Akishi Ueda’s surreal sculptures meld creatures and structures in unexpected ways. The artist pulls from both fantasy and science in building his clay creations. And around each corner of the piece comes a surprising bit of life, tucked inside the contours of his strange animals.

by Andy SmithPosted on

Russian painter Andrey Remnev pulls from both centuries-old approaches and current, graphical influences. Yet, the artist says, the material he uses are decidedly classical in nature: “As painters of the past, I use natural pigments bound with egg yolk.” Remnev was last featured on HiFructose.com here.

by Andy SmithPosted on

In Marc Burckhardt’s paintings, the artist’s work tethers classical influences to contemporary comic and pop art. In a recent show at Paul Roosen Contemporary, “Fault Lines,” his newer mythological explorations are shown.

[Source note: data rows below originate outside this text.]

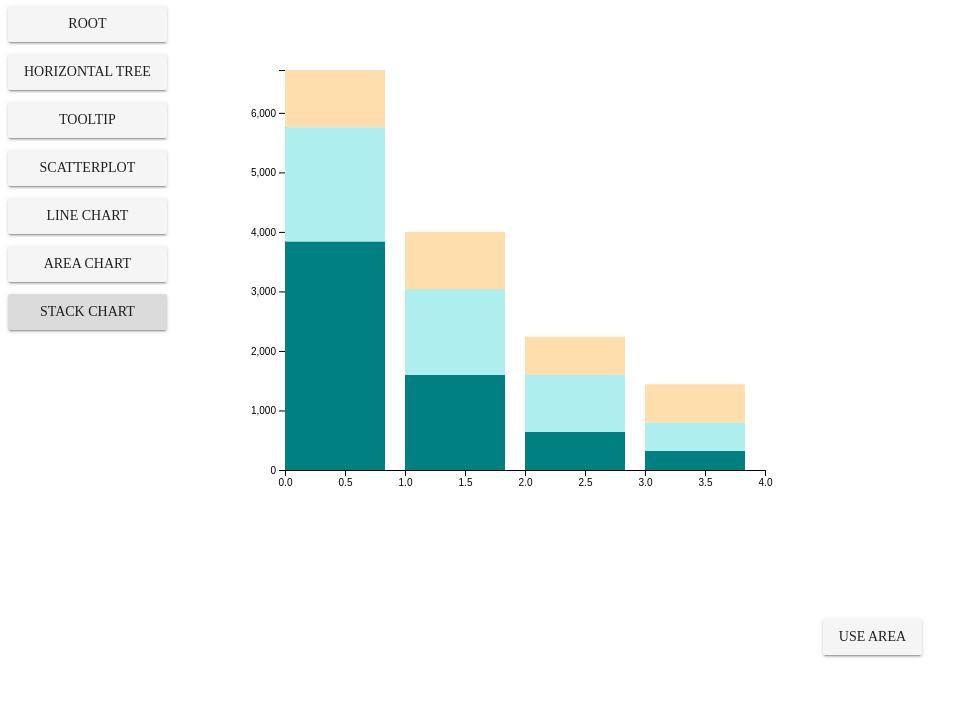
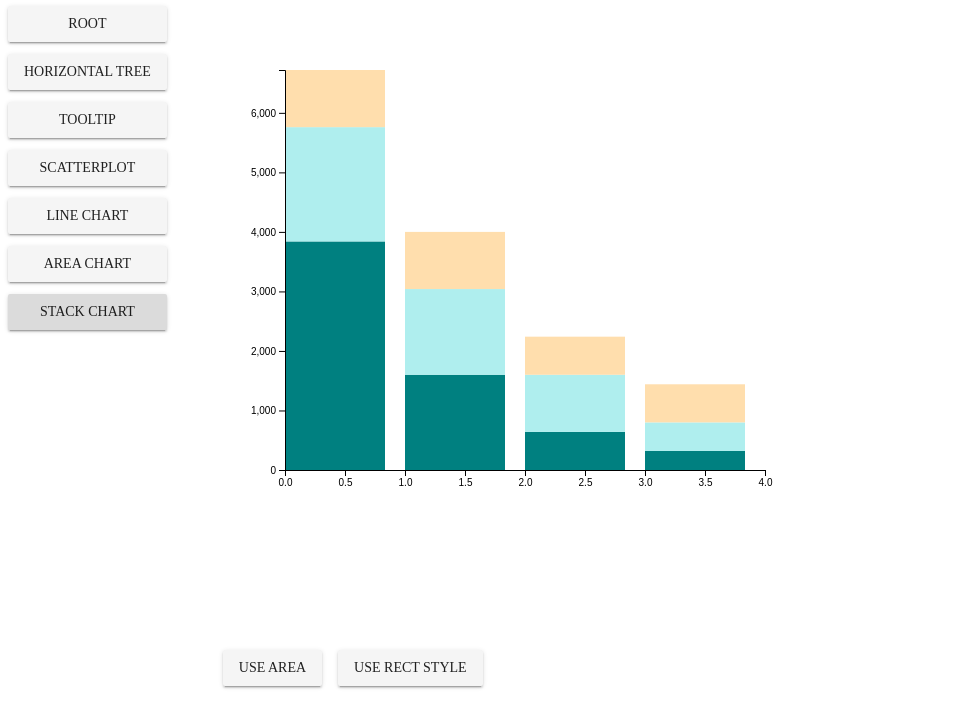
Before and after one commit to ssthouse/d3-practice, a Vue app: page /#/stackChart in a window 1280 px wide. Shown: the top 728 px of the page, without its empty margins (0-979 px from the left). Built offline with nearby package versions, Linux system fonts and the light colour scheme.

Commit message:
Add swithc btn for area||rect

```diff
--- a/src/components/StackChart.vue
+++ b/src/components/StackChart.vue
@@ -1,7 +1,10 @@
 <template>
   <div id=stack-chart style="position: relative; width: 100%; height: 100%;">
     <svg id="stack-chart-svg"></svg>
-    <v-btn @click="useAreaStyle">Use area</v-btn>
+    <div>
+      <v-btn @click="useAreaStyle">Use area</v-btn>
+      <v-btn @click="useRectStyle">Use rect style</v-btn>
+    </div>
   </div>
 </template>
 
@@ -54,8 +57,7 @@ export default {
   methods: {
     start() {
       this.initScales()
-      this.initAxis()
-      this.initStackChart()
+      this.useRectStyle()
     },
     initScales() {
       const stack = this.$d3
@@ -138,6 +140,11 @@ export default {
       this.initStackArea()
       this.initAxis()
     },
+    useRectStyle() {
+      this.initChartContainer()
+      this.initStackChart()
+      this.initAxis()
+    },
     initChartContainer() {
       this.$d3.select('.chartContainer').remove()
       this.g = this.$d3
```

Burckhardt was last mentioned on HiFructose.com here.

by Andy SmithPosted on


Samuel Araya

Artist Chet Zar and collector-author Jeremy Wagner have co-curated “Conjoined Vs. Grotesque,” a group show celebrating “the Denizens of the Dark.” The show arrives Jan. 19 at Copro Gallery and runs through Feb. 16. Artists on the roster include Zar himself (who was last featured on HiFructose.com here), Kazuhiro Tsuji, Jay Weinberg, Shane Pierce, Louie Becker, Matt Dangler, Gene Ambo, Claudio Bergamin, Max Verehin, Vincent Villafranca, Dan Harms, Mark Rudolph, Miroslav Petro, Zack Dunn, Dominic Holmes, Carin Hazmat, Magnus Gjoen, Ronald Gonzalez, Bob Tyrrell, Rob Smits, Kevin Estrada, Wes Benscoter, Ed Repka, Dan Seagrave, Andreas Marschall, Scott Musgrove, Ryan Matthew Cohn, and others.

by Andy SmithPosted on


Ferguson

In the upcoming “Charcuterie and Cheez” at La Luz De Jesus, the gallery brings together four artists who complement each other in unexpected ways. Ashley Bevington, Michelle Bickford, Don Pablo Pedro, and Ian Ferguson comprise the roster for the group show. Below, see examples of work from each of the participants.

by Andy SmithPosted on

In Michael Tole‘s paintings, such as “Diana and Actaeon: Backwards and in Stiletto Boots,” the painter recasts mythological scenes through a contemporary lens. In this effort, Tole touches on gender and other cultural issues. The artist says that wardrobe pieces in the above painting are taken from the 2018 Moschino spring/summer line.